# WHAT THIS TASK INVOLVES:
When you reach the records below, repeat each one exactly as written.

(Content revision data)
————
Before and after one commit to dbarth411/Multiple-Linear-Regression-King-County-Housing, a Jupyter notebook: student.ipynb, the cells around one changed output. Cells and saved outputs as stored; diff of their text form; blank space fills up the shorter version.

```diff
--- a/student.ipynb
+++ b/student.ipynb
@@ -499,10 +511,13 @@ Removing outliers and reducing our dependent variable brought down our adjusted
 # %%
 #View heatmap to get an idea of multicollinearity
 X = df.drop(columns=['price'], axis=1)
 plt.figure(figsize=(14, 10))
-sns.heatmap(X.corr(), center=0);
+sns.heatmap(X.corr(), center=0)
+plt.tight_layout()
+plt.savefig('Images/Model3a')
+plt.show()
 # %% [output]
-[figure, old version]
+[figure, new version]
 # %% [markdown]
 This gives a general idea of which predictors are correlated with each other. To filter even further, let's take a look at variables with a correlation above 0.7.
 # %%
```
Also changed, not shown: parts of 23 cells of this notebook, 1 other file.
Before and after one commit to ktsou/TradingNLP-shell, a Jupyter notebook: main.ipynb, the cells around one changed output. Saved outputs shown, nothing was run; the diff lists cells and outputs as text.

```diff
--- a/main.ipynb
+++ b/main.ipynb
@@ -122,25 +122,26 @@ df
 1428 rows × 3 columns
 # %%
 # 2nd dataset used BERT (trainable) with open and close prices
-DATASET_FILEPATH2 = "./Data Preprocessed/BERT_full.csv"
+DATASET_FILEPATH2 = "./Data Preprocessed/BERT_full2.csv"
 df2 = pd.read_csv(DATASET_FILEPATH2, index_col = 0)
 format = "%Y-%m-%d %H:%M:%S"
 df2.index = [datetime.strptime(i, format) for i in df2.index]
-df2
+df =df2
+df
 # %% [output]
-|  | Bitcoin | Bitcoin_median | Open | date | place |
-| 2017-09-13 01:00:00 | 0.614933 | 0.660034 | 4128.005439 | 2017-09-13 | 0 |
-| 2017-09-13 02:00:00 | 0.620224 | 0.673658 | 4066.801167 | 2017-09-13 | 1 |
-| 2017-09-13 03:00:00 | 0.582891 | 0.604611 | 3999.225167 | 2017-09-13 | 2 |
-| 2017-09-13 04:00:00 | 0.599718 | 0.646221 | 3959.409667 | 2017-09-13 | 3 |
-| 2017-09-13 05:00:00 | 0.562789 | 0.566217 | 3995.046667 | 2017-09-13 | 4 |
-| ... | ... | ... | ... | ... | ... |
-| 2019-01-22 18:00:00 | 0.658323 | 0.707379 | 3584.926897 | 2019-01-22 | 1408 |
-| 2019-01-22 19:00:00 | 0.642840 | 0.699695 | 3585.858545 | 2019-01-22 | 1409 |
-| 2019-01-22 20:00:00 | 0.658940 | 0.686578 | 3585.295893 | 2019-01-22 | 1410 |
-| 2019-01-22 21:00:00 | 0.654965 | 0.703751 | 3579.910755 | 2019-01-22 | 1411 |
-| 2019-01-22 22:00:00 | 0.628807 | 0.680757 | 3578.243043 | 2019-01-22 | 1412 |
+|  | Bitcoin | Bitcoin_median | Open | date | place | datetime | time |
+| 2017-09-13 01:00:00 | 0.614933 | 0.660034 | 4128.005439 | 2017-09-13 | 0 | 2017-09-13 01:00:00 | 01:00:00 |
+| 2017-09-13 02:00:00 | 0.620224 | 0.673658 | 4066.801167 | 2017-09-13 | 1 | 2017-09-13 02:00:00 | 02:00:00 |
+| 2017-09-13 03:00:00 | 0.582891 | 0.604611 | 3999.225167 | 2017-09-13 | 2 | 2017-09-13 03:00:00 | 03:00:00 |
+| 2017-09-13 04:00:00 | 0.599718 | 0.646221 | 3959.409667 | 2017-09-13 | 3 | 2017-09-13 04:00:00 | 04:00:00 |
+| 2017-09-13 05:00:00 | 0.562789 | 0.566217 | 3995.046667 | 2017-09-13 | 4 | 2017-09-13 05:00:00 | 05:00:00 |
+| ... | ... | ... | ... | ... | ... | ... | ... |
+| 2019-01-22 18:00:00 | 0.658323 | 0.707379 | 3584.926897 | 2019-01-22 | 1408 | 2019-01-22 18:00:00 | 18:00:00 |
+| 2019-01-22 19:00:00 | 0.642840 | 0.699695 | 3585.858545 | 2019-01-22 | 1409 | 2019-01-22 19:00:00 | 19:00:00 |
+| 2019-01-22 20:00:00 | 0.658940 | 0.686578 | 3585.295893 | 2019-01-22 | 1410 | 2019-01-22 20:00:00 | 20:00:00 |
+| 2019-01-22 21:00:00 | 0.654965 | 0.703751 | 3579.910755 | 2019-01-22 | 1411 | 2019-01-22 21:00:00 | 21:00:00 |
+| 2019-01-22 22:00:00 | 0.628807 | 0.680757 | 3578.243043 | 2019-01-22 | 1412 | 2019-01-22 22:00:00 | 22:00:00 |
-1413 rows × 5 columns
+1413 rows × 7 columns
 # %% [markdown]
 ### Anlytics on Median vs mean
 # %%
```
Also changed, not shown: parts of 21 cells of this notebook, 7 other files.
————
# EXERCISE OUTPUT:
Before and after one commit to dbarth411/Multiple-Linear-Regression-King-County-Housing, a Jupyter notebook: student.ipynb, the cells around one changed output. Cells and saved outputs as stored; diff of their text form; blank space fills up the shorter version.

```diff
--- a/student.ipynb
+++ b/student.ipynb
@@ -499,10 +511,13 @@ Removing outliers and reducing our dependent variable brought down our adjusted
 # %%
 #View heatmap to get an idea of multicollinearity
 X = df.drop(columns=['price'], axis=1)
 plt.figure(figsize=(14, 10))
-sns.heatmap(X.corr(), center=0);
+sns.heatmap(X.corr(), center=0)
+plt.tight_layout()
+plt.savefig('Images/Model3a')
+plt.show()
 # %% [output]
-[figure, old version]
+[figure, new version]
 # %% [markdown]
 This gives a general idea of which predictors are correlated with each other. To filter even further, let's take a look at variables with a correlation above 0.7.
 # %%
```
Also changed, not shown: parts of 23 cells of this notebook, 1 other file.
Before and after one commit to ktsou/TradingNLP-shell, a Jupyter notebook: main.ipynb, the cells around one changed output. Saved outputs shown, nothing was run; the diff lists cells and outputs as text.

```diff
--- a/main.ipynb
+++ b/main.ipynb
@@ -122,25 +122,26 @@ df
 1428 rows × 3 columns
 # %%
 # 2nd dataset used BERT (trainable) with open and close prices
-DATASET_FILEPATH2 = "./Data Preprocessed/BERT_full.csv"
+DATASET_FILEPATH2 = "./Data Preprocessed/BERT_full2.csv"
 df2 = pd.read_csv(DATASET_FILEPATH2, index_col = 0)
 format = "%Y-%m-%d %H:%M:%S"
 df2.index = [datetime.strptime(i, format) for i in df2.index]
-df2
+df =df2
+df
 # %% [output]
-|  | Bitcoin | Bitcoin_median | Open | date | place |
-| 2017-09-13 01:00:00 | 0.614933 | 0.660034 | 4128.005439 | 2017-09-13 | 0 |
-| 2017-09-13 02:00:00 | 0.620224 | 0.673658 | 4066.801167 | 2017-09-13 | 1 |
-| 2017-09-13 03:00:00 | 0.582891 | 0.604611 | 3999.225167 | 2017-09-13 | 2 |
-| 2017-09-13 04:00:00 | 0.599718 | 0.646221 | 3959.409667 | 2017-09-13 | 3 |
-| 2017-09-13 05:00:00 | 0.562789 | 0.566217 | 3995.046667 | 2017-09-13 | 4 |
-| ... | ... | ... | ... | ... | ... |
-| 2019-01-22 18:00:00 | 0.658323 | 0.707379 | 3584.926897 | 2019-01-22 | 1408 |
-| 2019-01-22 19:00:00 | 0.642840 | 0.699695 | 3585.858545 | 2019-01-22 | 1409 |
-| 2019-01-22 20:00:00 | 0.658940 | 0.686578 | 3585.295893 | 2019-01-22 | 1410 |
-| 2019-01-22 21:00:00 | 0.654965 | 0.703751 | 3579.910755 | 2019-01-22 | 1411 |
-| 2019-01-22 22:00:00 | 0.628807 | 0.680757 | 3578.243043 | 2019-01-22 | 1412 |
+|  | Bitcoin | Bitcoin_median | Open | date | place | datetime | time |
+| 2017-09-13 01:00:00 | 0.614933 | 0.660034 | 4128.005439 | 2017-09-13 | 0 | 2017-09-13 01:00:00 | 01:00:00 |
+| 2017-09-13 02:00:00 | 0.620224 | 0.673658 | 4066.801167 | 2017-09-13 | 1 | 2017-09-13 02:00:00 | 02:00:00 |
+| 2017-09-13 03:00:00 | 0.582891 | 0.604611 | 3999.225167 | 2017-09-13 | 2 | 2017-09-13 03:00:00 | 03:00:00 |
+| 2017-09-13 04:00:00 | 0.599718 | 0.646221 | 3959.409667 | 2017-09-13 | 3 | 2017-09-13 04:00:00 | 04:00:00 |
+| 2017-09-13 05:00:00 | 0.562789 | 0.566217 | 3995.046667 | 2017-09-13 | 4 | 2017-09-13 05:00:00 | 05:00:00 |
+| ... | ... | ... | ... | ... | ... | ... | ... |
+| 2019-01-22 18:00:00 | 0.658323 | 0.707379 | 3584.926897 | 2019-01-22 | 1408 | 2019-01-22 18:00:00 | 18:00:00 |
+| 2019-01-22 19:00:00 | 0.642840 | 0.699695 | 3585.858545 | 2019-01-22 | 1409 | 2019-01-22 19:00:00 | 19:00:00 |
+| 2019-01-22 20:00:00 | 0.658940 | 0.686578 | 3585.295893 | 2019-01-22 | 1410 | 2019-01-22 20:00:00 | 20:00:00 |
+| 2019-01-22 21:00:00 | 0.654965 | 0.703751 | 3579.910755 | 2019-01-22 | 1411 | 2019-01-22 21:00:00 | 21:00:00 |
+| 2019-01-22 22:00:00 | 0.628807 | 0.680757 | 3578.243043 | 2019-01-22 | 1412 | 2019-01-22 22:00:00 | 22:00:00 |
-1413 rows × 5 columns
+1413 rows × 7 columns
 # %% [markdown]
 ### Anlytics on Median vs mean
 # %%
```
Also changed, not shown: parts of 21 cells of this notebook, 7 other files.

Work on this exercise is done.